There are five acts in Coffee Noir, and each one has a set amount of clues and connections you’ll need to collect and create before the next act can begin. Up on the clues board, you’ll connect clues together that, at first, feel really tenuous or already apparent (there’s really no in-between), but by the time Act III rolls around it’ll all start to make sense. You’ll have three tries per week to make connections, and if you get three wrong, you’ll have to wait until next week to try again. The act cannot proceed until you’ve created all necessary connections, so if you’re running out of tries, consider auto-buying the connection — for a price, of course.
Coffee Noir had me glued to my seat for an entire day — I literally couldn’t be bothered to do anything else until I had finished this mocha mystery. Unfortunately, it has a few issues that I couldn’t overlook, the most glaring one being the English translation. Now, I will say that it was not horrible — it wasn’t, I promise — but it does have to be brought up due to its visual novel nature. Anything that was voiced (save for one or two lines) were fine, but the connections board and the card that gave players a bit of background on the client were very clunky. Phrases like “she became PR manager at x company which supplying coffee beans” or “she is a young French with strong accent” were pretty pervasive. I guess because the extensive voice acting got (almost) all the English lines correctly, the parts that were muddled stood out even more.
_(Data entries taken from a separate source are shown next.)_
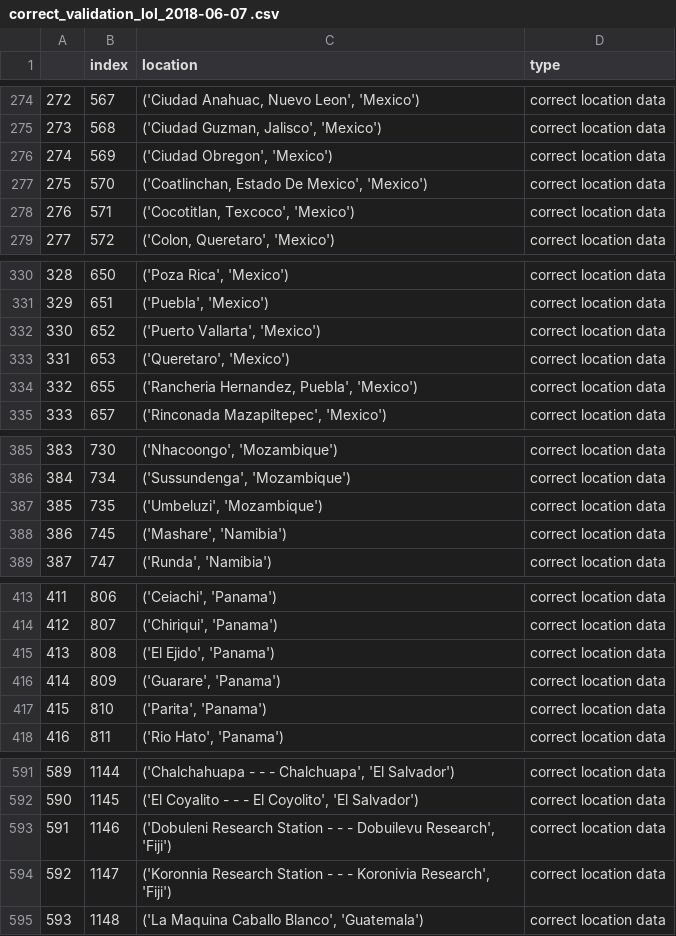
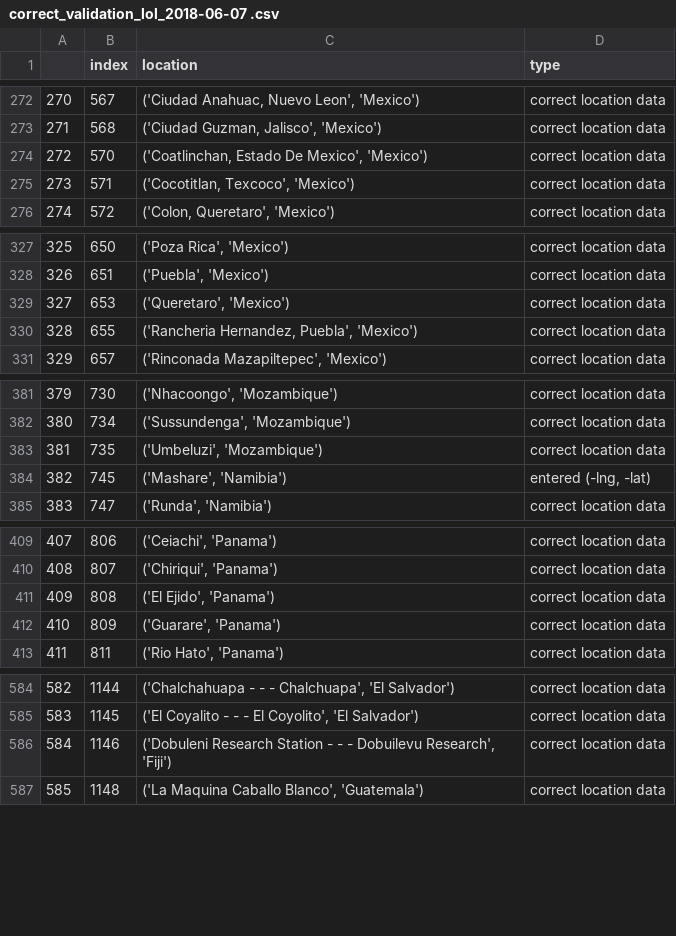
Before and after one commit to Sammy-F/IaaGeoDataCleaning, a CSV file: IaaGeoDataCleaning/correct_validation_lol_2018-06-07 .csv, drawn as a sheet; only a part is shown, gaps mark what is left out; removed rows and columns are numbered as before the commit, all else as after; the diff covers the shown part only; the diff names each change by its address in the sheet, - before the commit and + after, or states it on an @@ line.

```diff
--- a/IaaGeoDataCleaning/correct_validation_lol_2018-06-07 .csv
+++ b/IaaGeoDataCleaning/correct_validation_lol_2018-06-07 .csv
@@ column A renumbered from row 23 down @@
-row 276: 274 | 569 | ('Ciudad Obregon', 'Mexico') | correct location data
-row 332: 330 | 652 | ('Puerto Vallarta', 'Mexico') | correct location data
-D384 (type): correct location data
+D384 (type): entered (-lng, -lat)
-row 417: 415 | 810 | ('Parita', 'Panama') | correct location data
-row 594: 592 | 1147 | ('Koronnia Research Station - - - Koronivia Research', 'Fiji') | correct location data
```
Also changed, not shown: 7 added rows, 11 removed rows and 2 edited cells elsewhere in this file, IaaGeoDataCleaning/incorrect_validation_log_2018-06-07 .csv, 10 other files.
Additionally, some of the words chosen (for the English version, at least) were words that were either kind of clunky or flat-out not used in typical conversation. The clients you speak with are called “interlocutors,” for example, and hearing someone with an American accent talk about “uni” instead of “college” was just a tad bit odd. Now I don’t deign to imply I know every single word in my native language, but I come from a long line of English teachers and I feel like they would have used “interlocutors” once or twice in passing if it was at all necessary to know; instead, the first time I’m hearing it is, surprisingly, in this game. Again, I’m not pretending to know all the words or anything, but it was one of many strange choices that made it feel somewhat unapproachable. Although Coffee Noir is certainly comprehensible, it would benefit from a localizer.
Coffee Noir goes down like a warm cup of coffee — black, of course, no cream or sugar. It builds a coffee-based Post-Warpunk world full of mystery and intrigue, the setting something I’d absolutely love to see explored more in future titles. Its blend of noir mystery and sales/business management is certainly something new, the concepts executed competently with a bold, rich flavor. And, for all the concerned noir fans out there, it does indeed end on a bitter note — just like an espresso. If you love to get lost in a good vintage murder mystery and think you have what it takes to grow a coffee empire, Coffee Noir will provide that caffeinated challenge for you.
Final Verdict: 3.5/5
Available on: PC (reviewed); Publisher: DOJI; Developer: NAOS Software, DOJI; Players: 1; Released: September 30, 2021; MSRP: $24.99
Editor’s note: This review is based on a retail copy of Coffee Noir – Business Detective Game provided by the publisher.